The sundial fragment was recovered from the rubble core of a Victorian extension to the church and is carved with medieval-style Arabic numerals.
It would appear that this sundial was originally positioned with its face at a 38.5° angle with a polar-orientated gnomon (rod) in the centre. Sundials set with their face at this angle are known as ‘equatorial’ sundials; these are the earliest form of ‘scientific’ sundial, the production of which requires a certain degree of astronomical knowledge. It is not known exactly when they were introduced to England, however the current best guess is that it occurred sometime in the early 15th century. Scientific sundials show equal hours, which were a new development in 14th-century Europe. Prior to this sundials were either horizontally or vertically mounted, and marked with evenly spaced ‘hour’ lines, the actual duration of which varied according to the height of the sun at different times of year.

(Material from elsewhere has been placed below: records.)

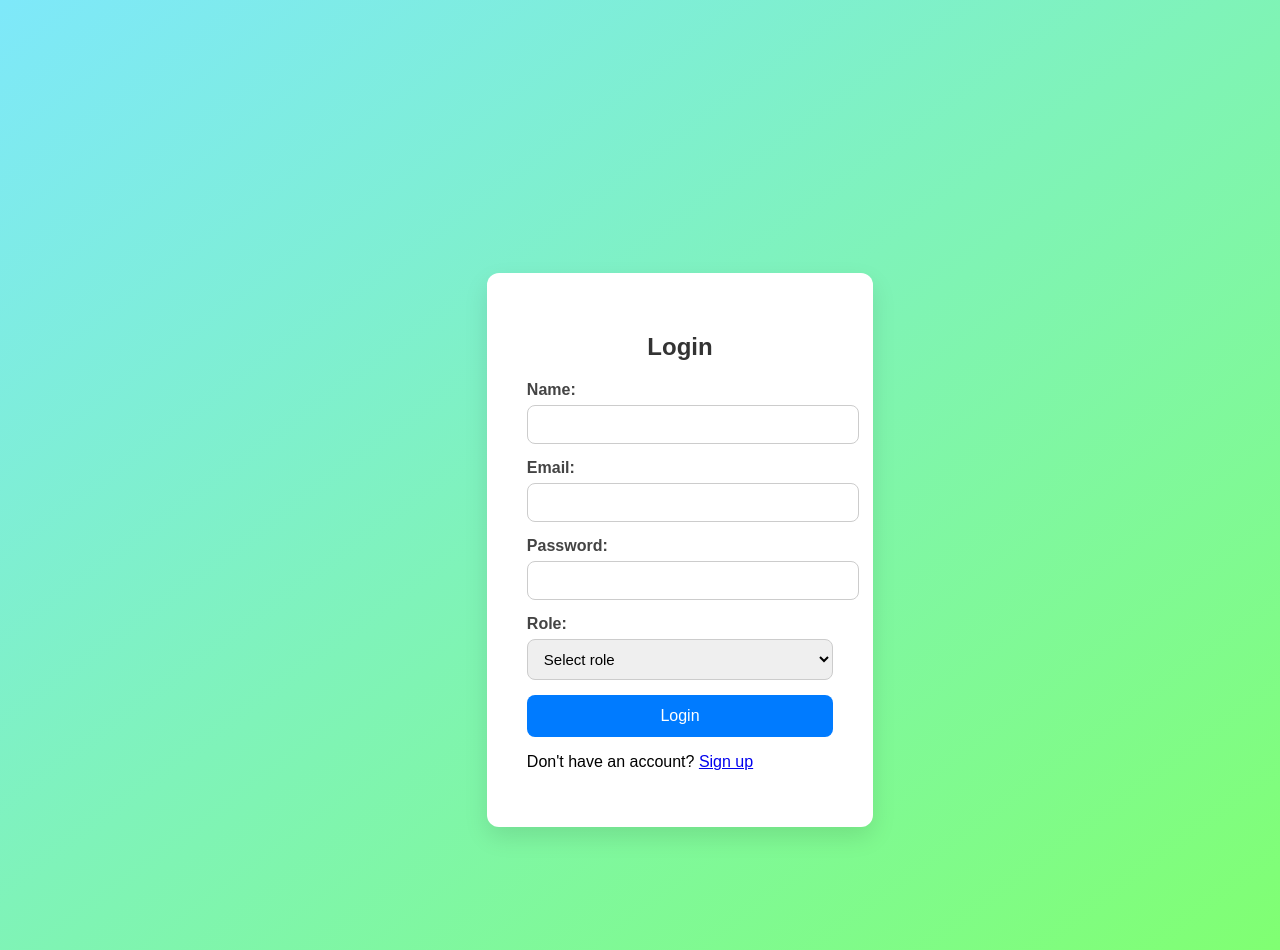
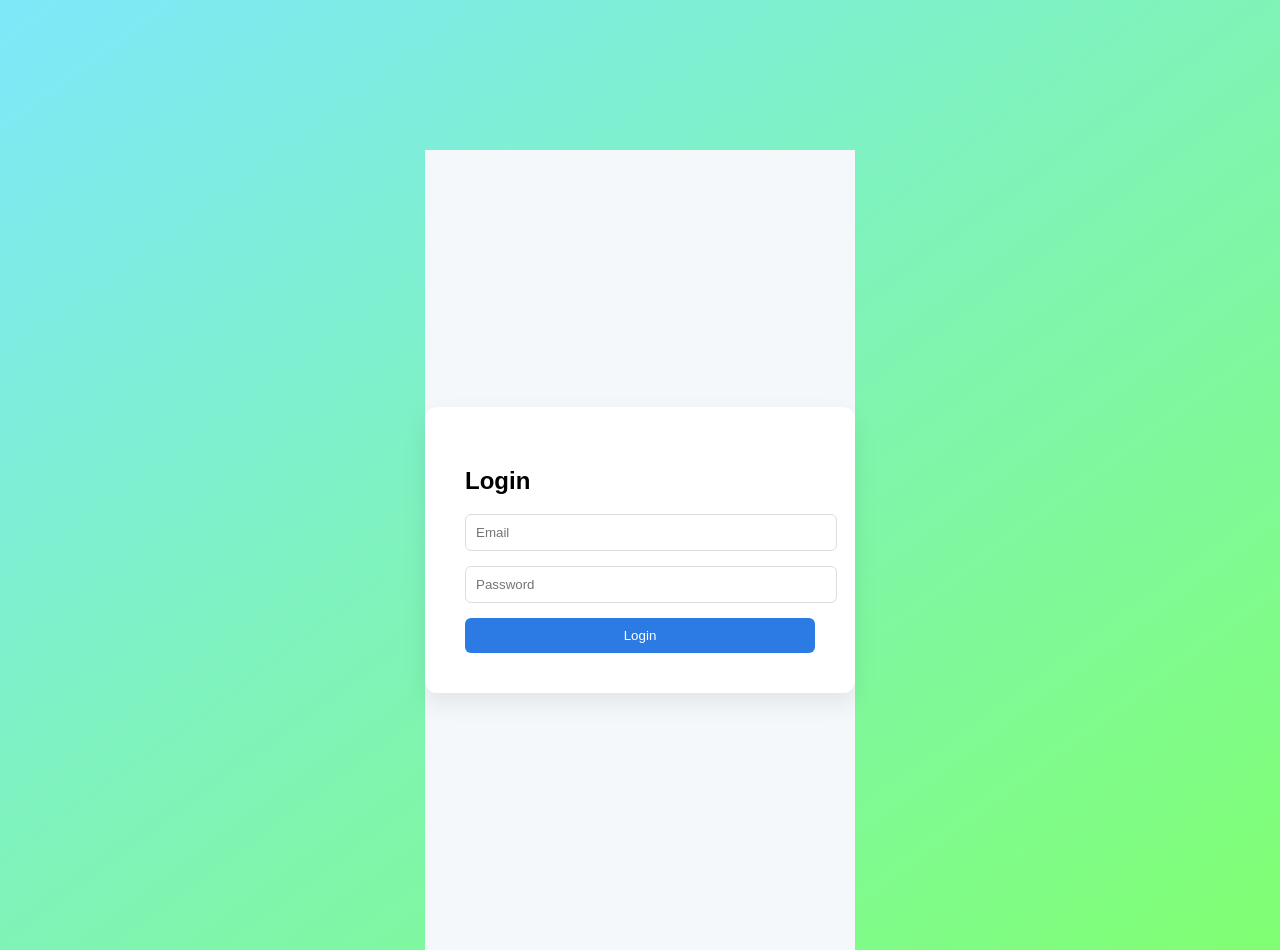
Before and after one commit to MuhmdSulaiman/ClinicApp, a React (Create React App) app in the folder clinic-project-frontend/: page / in a window 1280 px wide. Built offline with nearby package versions, Linux system fonts and the light colour scheme.

Commit message:
addedFramer

```diff
--- a/clinic-project-frontend/package.json
+++ b/clinic-project-frontend/package.json
@@ -11,6 +11,7 @@
     "@testing-library/user-event": "^13.5.0",
     "axios": "^1.11.0",
     "cors": "^2.8.5",
+    "framer-motion": "^12.34.3",
     "react": "^19.1.1",
     "react-dom": "^19.1.1",
     "react-redux": "^9.2.0",
--- a/clinic-project-frontend/src/styles/LoginForm.css
+++ b/clinic-project-frontend/src/styles/LoginForm.css
@@ -1,4 +1,4 @@
-    /* LoginForm.css */
+    /* LoginForm.css
 
 body {
   margin: 0;
@@ -81,4 +81,37 @@ body {
 
 .message.success {
   color: green;
+} */
+.login-container {
+  height: 100vh;
+  display: flex;
+  justify-content: center;
+  align-items: center;
+  background: #f4f8fb;
 }
+
+.login-box {
+  background: white;
+  padding: 40px;
+  border-radius: 12px;
+  box-shadow: 0 10px 25px rgba(0,0,0,0.08);
+  width: 350px;
+}
+
+.login-box input {
+  width: 100%;
+  padding: 10px;
+  margin-bottom: 15px;
+  border: 1px solid #ddd;
+  border-radius: 6px;
+}
+
+.login-box button {
+  width: 100%;
+  padding: 10px;
+  background: #2c7be5;
+  color: white;
+  border: none;
+  border-radius: 6px;
+  cursor: pointer;
+}
--- a/clinic-project-frontend/src/user/LoginForm.js
+++ b/clinic-project-frontend/src/user/LoginForm.js
@@ -6,6 +6,8 @@
   import { setUser } from '../store/authSlice'; // Adjust the path if needed
   import '../styles/LoginForm.css'; // Import the CSS
   import { Link } from "react-router-dom";
+  import { motion } from "framer-motion";
+
   function LoginForm() {
     const [formData, setFormData] = useState({
       name: '', email: '', password: '', role: ''
@@ -41,42 +43,46 @@ import { Link } from "react-router-dom";
 
     return (
   <div className="login-container">
+    <motion.div
+      initial={{ opacity: 0, y: 40 }}
+      animate={{ opacity: 1, y: 0 }}
+      transition={{ duration: 0.6 }}
+      className="login-box"
+    >
       <h2>Login</h2>
 
-        {error && <p className="message error">{error}</p>}
-        {token && <p className="message success">Logged in successfully!</p>}
+      {error && <p className="error">{error}</p>}
 
       <form onSubmit={handleSubmit}>
-          <div className="login-form-group">
-            <label>Name:</label>
-            <input type="text" name="name" value={formData.name} onChange={handleChange} required />
-          </div>
+        <motion.input
+          whileFocus={{ scale: 1.02 }}
+          type="email"
+          name="email"
+          placeholder="Email"
+          value={formData.email}
+          onChange={handleChange}
+          required
+        />
 
-          <div className="login-form-group">
-            <label>Email:</label>
-            <input type="email" name="email" value={formData.email} onChange={handleChange} required />
-          </div>
+        <motion.input
+          whileFocus={{ scale: 1.02 }}
+          type="password"
+          name="password"
+          placeholder="Password"
+          value={formData.password}
+          onChange={handleChange}
+          required
+        />
 
-          <div className="login-form-group">
-            <label>Password:</label>
-            <input type="password" name="password" value={formData.password} onChange={handleChange} required />
-          </div>
-
-          <div className="login-form-group">
-            <label>Role:</label>
-            <select name="role" value={formData.role} onChange={handleChange} required>
-              <option value="">Select role</option>
-              <option value="admin">Admin</option>
-              <option value="user">User</option>
-            </select>
-
-          </div>
-
-          <button type="submit" className="login-button">Login</button>
+        <motion.button
+          whileHover={{ scale: 1.05 }}
+          whileTap={{ scale: 0.95 }}
+          type="submit"
+        >
+          Login
+        </motion.button>
       </form>
-        <p>
-  Don't have an account? <Link to="/signup">Sign up</Link>
-</p>
+    </motion.div>
   </div>
 );
   }
```
Also changed, not shown: 1 other file (tests, documents, lock files or other folders). Lines whose indentation alone changed are shown as unchanged.
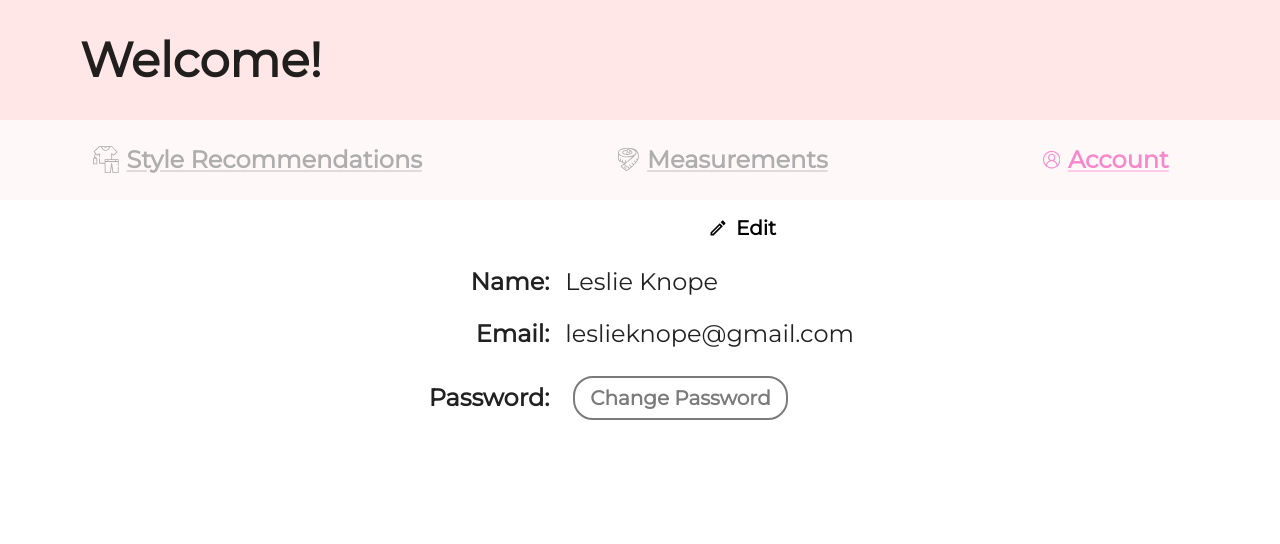
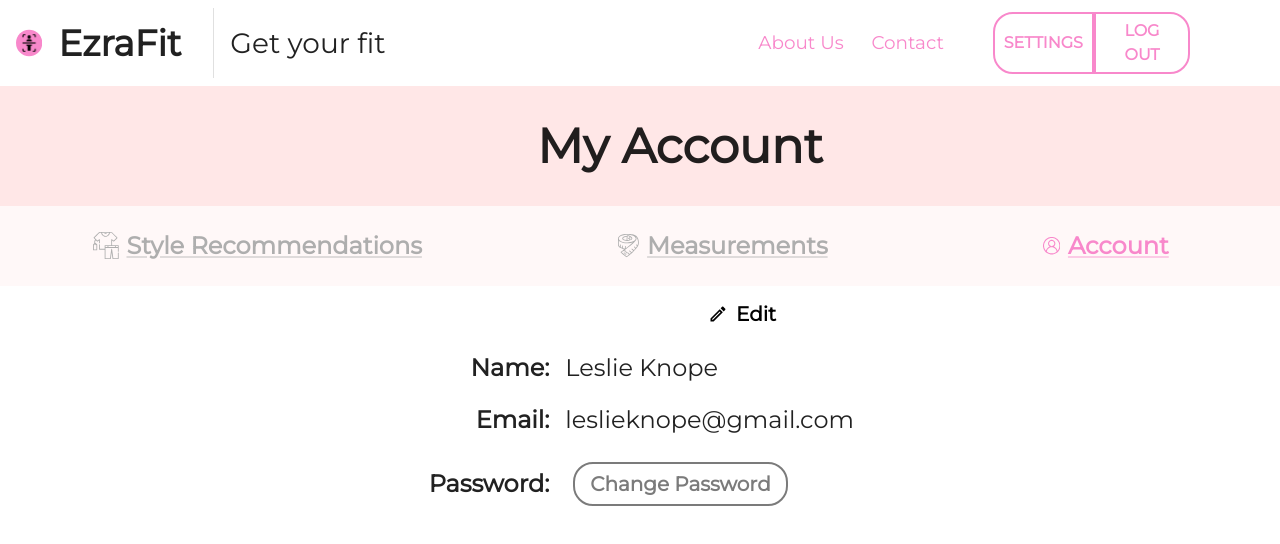
Before and after one commit to Deveraux071/ezraFit, a React (Create React App) app in the folder frontend/: page /account in a window 1280 px wide. Shown: the top 544 px of the page. Built offline with nearby package versions, Linux system fonts and the light colour scheme.

Commit message:
modifications + bug fixes

```diff
--- a/frontend/src/auth-pages/login.js
+++ b/frontend/src/auth-pages/login.js
@@ -1,9 +1,12 @@
 import { Box } from "@mui/material"
 import LoginForm from "../components/auth-components/login-form"
 import image from "../assets/background_combined.jpg"
+import { Navigation } from "../components/navigation";
 
 export const Login = () => {
     return (
+        <Box>
+            <Navigation loggedIn={false}/>
             <Box sx={{
                 backgroundImage: `url(${image})`,
                 height: '100vh',
@@ -12,7 +15,9 @@ export const Login = () => {
                 justifyContent: 'center',
                 alignItems: 'center'
             }}>
+
                 <LoginForm formWidth='40%'/>
+            </Box>
         </Box>
     )
 }
--- a/frontend/src/auth-pages/register.js
+++ b/frontend/src/auth-pages/register.js
@@ -1,9 +1,12 @@
 import { Box } from "@mui/material"
 import RegisterForm from "../components/auth-components/register-form"
 import image from "../assets/background_combined.jpg"
+import { Navigation } from "../components/navigation";
 
 export const Register = () => {
     return (
+        <Box>
+            <Navigation loggedIn={false}/>
             <Box sx={{
                 backgroundImage: `url(${image})`,
                 height: '100vh',
@@ -14,5 +17,6 @@ export const Register = () => {
             }}>
                 <RegisterForm formWidth='40%'/>
             </Box>
+        </Box>
     )
 }
--- a/frontend/src/components/auth-components/register-form.js
+++ b/frontend/src/components/auth-components/register-form.js
@@ -16,7 +16,7 @@ export default function RegisterForm({formWidth}) {
             email: data.get('email'),
             password: data.get('password'),
         });
-        navigate('/home');
+        navigate('/login');
     };
 
     const onCancel = (e) => {
@@ -44,7 +44,7 @@ export default function RegisterForm({formWidth}) {
             <Typography fontSize='2.5rem'>
                 Sign Up
             </Typography>
-            <Box component="form" noValidate sx={{ mt: 1, width: '75%' }} width={formWidth} display='flex' flexDirection='column' justifyContent='center'>
+            <Box component="form" onSubmit={onSubmit} noValidate sx={{ mt: 1, width: '75%' }} width={formWidth} display='flex' flexDirection='column' justifyContent='center'>
                 <Grid container alignItems='center' justifyContent='space-between'>
                     <Grid item xs={4}>
                         <Typography fontSize='1.25rem'>First Name: </Typography>
@@ -106,7 +106,7 @@ export default function RegisterForm({formWidth}) {
                     </Grid>
                 </Grid>
                 <Box display='flex' flexDirection='column' justifyContent='center' alignItems='center' sx={{marginTop: 8}}>
-                    <PinkFillButton onClick={(e) => onSubmit()} text='Sign Up' fontSize='1.5rem'/>
+                    <PinkFillButton text='Sign Up' fontSize='1.5rem' type='submit'/>
                     <PinkOutlineButton text='Cancel' onClick={(e) => onCancel()} fontSize='1.5rem'/>
                 </Box>
             </Box>
--- a/frontend/src/components/navigation.js
+++ b/frontend/src/components/navigation.js
@@ -4,21 +4,19 @@ import { theme } from "../theme"
 import { JointButton } from "./joint-button";
 import { Grid, Link, Typography, Divider, Box } from "@mui/material";
 
-export const Navigation = () => {
+export const Navigation = ( {loggedIn} ) => {
     const navigate = useNavigate();
-    const loggedIn = false;
 
     const navigateTo = (url) => {
         navigate(url);
     }
 
-    const logOut = (e) => {
-        e.preventDefault();
+    const logOut = () => {
         // delete credentials from local storage/cookies
         navigate('/login')
     }
     return (
-        <Box>
+        <Box sx={{backgroundColor: theme.colors.white}}>
             <Grid container alignItems='center' display='flex' flexDirection='row'>
                 <Grid item xs={2} display='flex' flexDirection='row' sx={{p: 2}} justifyContent='flex-end'>
                     <Logo width='18%'/>
--- a/frontend/src/components/pink-fill-button.js
+++ b/frontend/src/components/pink-fill-button.js
@@ -1,9 +1,9 @@
 import { Button, Typography } from "@mui/material"
 import { theme } from "../theme"
 
-export const PinkFillButton = ( {onClick, text, icon, fontSize, width='50%'} ) => {
+export const PinkFillButton = ( {onClick, text, icon, fontSize, width='50%', type} ) => {
     return (
-        <Button onClick={onClick} startIcon={icon} sx={{background: theme.colors.pink, borderRadius: '20px', m: 1, width:width}}>
+        <Button type={type} onClick={onClick} startIcon={icon} sx={{background: theme.colors.pink, borderRadius: '20px', m: 1, width:width}}>
             <Typography fontSize={fontSize} color={theme.colors.white}>{text}</Typography>
         </Button>
     )
--- a/frontend/src/components/welcome-banner.js
+++ b/frontend/src/components/welcome-banner.js
@@ -1,11 +1,11 @@
 import { Box, Typography } from "@mui/material"
 
-export const WelcomeBanner = () => {
+export const WelcomeBanner = ( {text} ) => {
     return (
-        <Box display='flex' flexDirection='row' alignItems='center' height='15vh' sx={{
+        <Box display='flex' flexDirection='row' alignItems='center' justifyContent='center' height='15vh' sx={{
             background: 'rgba(255, 158, 158, 0.25)',
         }}>
-            <Typography fontSize='3rem' fontWeight={800} sx={{pl: 10}}>Welcome!</Typography>
+            <Typography fontSize='3rem' fontWeight={800} sx={{pl: 10}}>{text}</Typography>
         </Box>
     )
 }
--- a/frontend/src/user-pages/edit-account.js
+++ b/frontend/src/user-pages/edit-account.js
@@ -8,6 +8,7 @@ import { PinkFillButton } from "../components/pink-fill-button"
 import { TabPanel } from '../components/account-page-components/tab-panel';
 import { PasswordChangePopup } from '../components/account-page-components/password-change-popup';
 import DeleteForeverOutlinedIcon from '@mui/icons-material/DeleteForeverOutlined';
+import { Navigation } from "../components/navigation";
 
 export const EditAccount = () => {
     const navigate = useNavigate();
@@ -43,7 +44,8 @@ export const EditAccount = () => {
     }
     return (
         <div>
-            <WelcomeBanner/>
+            <Navigation loggedIn={true}/>
+            <WelcomeBanner text='Edit Account'/>
             <TabPanel activeTab='account'/>
             <Box component="form" noValidate display='flex' flexDirection='column' justifyContent='center' width='50%' alignItems='center' sx={{m:'auto'}} >
                 <Grid container sx={{m: 1}} display='flex' flexDirection='row' alignItems='center'>
--- a/frontend/src/user-pages/view-account.js
+++ b/frontend/src/user-pages/view-account.js
@@ -6,6 +6,7 @@ import { Box, Typography, Grid, Button } from "@mui/material"
 import { EditButton } from "../components/edit-button"
 import { TabPanel } from '../components/account-page-components/tab-panel';
 import { PasswordChangePopup } from '../components/account-page-components/password-change-popup';
+import { Navigation } from "../components/navigation";
 
 export const ViewAccount = () => {
 
@@ -34,7 +35,8 @@ export const ViewAccount = () => {
 
     return (
         <Box>
-            <WelcomeBanner/>
+            <Navigation loggedIn={true}/>
+            <WelcomeBanner text='My Account'/>
             <TabPanel activeTab='account'/>
             <Box display='flex' flexDirection='column' justifyContent='center' width='35%' alignItems='center' sx={{m:'auto'}}>
                 <Box display='flex' flexDirection='row' justifyContent='flex-end' width='100%'>
```
Also changed, not shown: frontend/src/components/auth-components/login-form.js (+5 -5 lines). Lines whose indentation alone changed are shown as unchanged.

The earliest previously known British scientific sundial was made by Nicholas Kratzer in 1520, and was found in the garden of Acton Court near Bristol. Although the style of the numerals on the St James sundial suggests it could have been carved at any time between the late 13th and early 16th century, they are closest in style to those produced in the 15th century, which suggests it may be up to a century or so older than Nicholas Kratzer’s sundial.